Collect all lines from the records below that include the word "shown".

Source data
· · · ·

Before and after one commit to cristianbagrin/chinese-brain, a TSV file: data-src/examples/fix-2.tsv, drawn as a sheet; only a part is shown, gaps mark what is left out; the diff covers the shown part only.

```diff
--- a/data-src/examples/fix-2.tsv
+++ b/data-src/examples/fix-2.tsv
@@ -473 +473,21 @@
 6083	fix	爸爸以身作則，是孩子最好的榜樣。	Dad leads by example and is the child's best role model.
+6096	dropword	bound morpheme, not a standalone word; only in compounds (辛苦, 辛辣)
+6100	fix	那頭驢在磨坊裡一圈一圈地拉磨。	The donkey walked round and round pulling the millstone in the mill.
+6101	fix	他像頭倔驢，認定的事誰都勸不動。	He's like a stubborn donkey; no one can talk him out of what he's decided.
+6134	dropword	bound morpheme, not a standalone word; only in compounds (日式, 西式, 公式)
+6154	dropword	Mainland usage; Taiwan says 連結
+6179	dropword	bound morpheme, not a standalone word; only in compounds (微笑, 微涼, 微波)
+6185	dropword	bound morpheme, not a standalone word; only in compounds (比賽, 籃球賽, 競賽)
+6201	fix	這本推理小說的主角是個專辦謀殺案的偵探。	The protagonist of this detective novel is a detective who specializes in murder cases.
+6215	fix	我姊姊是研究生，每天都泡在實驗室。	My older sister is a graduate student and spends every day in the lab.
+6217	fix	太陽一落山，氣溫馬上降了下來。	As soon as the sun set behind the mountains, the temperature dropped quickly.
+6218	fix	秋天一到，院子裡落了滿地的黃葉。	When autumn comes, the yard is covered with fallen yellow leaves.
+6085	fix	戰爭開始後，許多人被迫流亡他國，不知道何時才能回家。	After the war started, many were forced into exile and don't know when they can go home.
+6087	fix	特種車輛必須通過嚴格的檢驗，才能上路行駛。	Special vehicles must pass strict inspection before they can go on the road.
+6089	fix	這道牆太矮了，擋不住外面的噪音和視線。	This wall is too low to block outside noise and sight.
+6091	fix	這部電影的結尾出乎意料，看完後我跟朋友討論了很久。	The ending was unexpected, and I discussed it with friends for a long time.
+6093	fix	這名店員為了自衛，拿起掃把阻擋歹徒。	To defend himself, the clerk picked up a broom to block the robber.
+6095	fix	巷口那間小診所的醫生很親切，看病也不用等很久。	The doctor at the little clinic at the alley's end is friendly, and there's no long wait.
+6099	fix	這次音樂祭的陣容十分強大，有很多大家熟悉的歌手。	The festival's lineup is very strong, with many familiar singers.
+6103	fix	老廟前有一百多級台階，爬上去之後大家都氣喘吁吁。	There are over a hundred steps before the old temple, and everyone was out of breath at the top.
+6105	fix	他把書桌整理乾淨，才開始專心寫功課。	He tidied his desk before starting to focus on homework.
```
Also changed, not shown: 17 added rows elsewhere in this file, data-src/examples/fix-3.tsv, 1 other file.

· · · ·

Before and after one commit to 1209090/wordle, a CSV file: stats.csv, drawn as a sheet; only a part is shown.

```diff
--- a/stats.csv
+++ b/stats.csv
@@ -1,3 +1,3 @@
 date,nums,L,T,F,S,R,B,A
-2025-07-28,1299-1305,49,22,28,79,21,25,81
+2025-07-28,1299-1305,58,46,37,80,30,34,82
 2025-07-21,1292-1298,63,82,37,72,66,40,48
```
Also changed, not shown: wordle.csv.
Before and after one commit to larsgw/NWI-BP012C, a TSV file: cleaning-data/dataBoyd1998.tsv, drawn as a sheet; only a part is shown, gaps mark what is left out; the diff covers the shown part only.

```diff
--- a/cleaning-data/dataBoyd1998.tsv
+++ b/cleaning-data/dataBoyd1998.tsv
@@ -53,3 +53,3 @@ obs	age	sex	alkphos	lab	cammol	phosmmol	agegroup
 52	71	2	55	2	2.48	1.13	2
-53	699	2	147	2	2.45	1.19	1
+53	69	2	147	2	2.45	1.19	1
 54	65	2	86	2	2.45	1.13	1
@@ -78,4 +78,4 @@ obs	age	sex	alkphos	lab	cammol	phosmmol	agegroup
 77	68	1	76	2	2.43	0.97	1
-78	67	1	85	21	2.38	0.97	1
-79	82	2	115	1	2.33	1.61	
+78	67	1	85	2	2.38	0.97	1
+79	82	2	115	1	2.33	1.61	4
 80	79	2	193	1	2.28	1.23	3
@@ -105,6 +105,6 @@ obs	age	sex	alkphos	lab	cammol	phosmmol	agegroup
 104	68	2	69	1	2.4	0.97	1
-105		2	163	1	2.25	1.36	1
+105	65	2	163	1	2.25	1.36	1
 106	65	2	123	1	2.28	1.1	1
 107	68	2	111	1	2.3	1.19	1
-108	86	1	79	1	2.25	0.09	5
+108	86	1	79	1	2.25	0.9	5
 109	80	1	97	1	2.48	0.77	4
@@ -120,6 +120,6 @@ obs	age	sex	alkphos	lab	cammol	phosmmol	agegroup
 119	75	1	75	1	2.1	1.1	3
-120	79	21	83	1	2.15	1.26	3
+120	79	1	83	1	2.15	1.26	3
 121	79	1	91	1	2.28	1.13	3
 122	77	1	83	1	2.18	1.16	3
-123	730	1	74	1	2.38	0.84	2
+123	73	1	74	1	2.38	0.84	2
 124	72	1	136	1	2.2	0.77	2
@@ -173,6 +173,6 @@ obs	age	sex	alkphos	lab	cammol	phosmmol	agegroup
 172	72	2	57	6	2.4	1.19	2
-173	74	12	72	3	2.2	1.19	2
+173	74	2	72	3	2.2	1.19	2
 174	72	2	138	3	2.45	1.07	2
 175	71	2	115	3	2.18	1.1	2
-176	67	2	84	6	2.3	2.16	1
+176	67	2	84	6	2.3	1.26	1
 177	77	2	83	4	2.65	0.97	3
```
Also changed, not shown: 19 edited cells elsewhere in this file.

· · · ·

Task response
Before and after one commit to cristianbagrin/chinese-brain, a TSV file: data-src/examples/fix-2.tsv, drawn as a sheet; only a part is shown, gaps mark what is left out; the diff covers the shown part only.
Also changed, not shown: 17 added rows elsewhere in this file, data-src/examples/fix-3.tsv, 1 other file.
Before and after one commit to 1209090/wordle, a CSV file: stats.csv, drawn as a sheet; only a part is shown.
Also changed, not shown: wordle.csv.
Before and after one commit to larsgw/NWI-BP012C, a TSV file: cleaning-data/dataBoyd1998.tsv, drawn as a sheet; only a part is shown, gaps mark what is left out; the diff covers the shown part only.
Also changed, not shown: 19 edited cells elsewhere in this file.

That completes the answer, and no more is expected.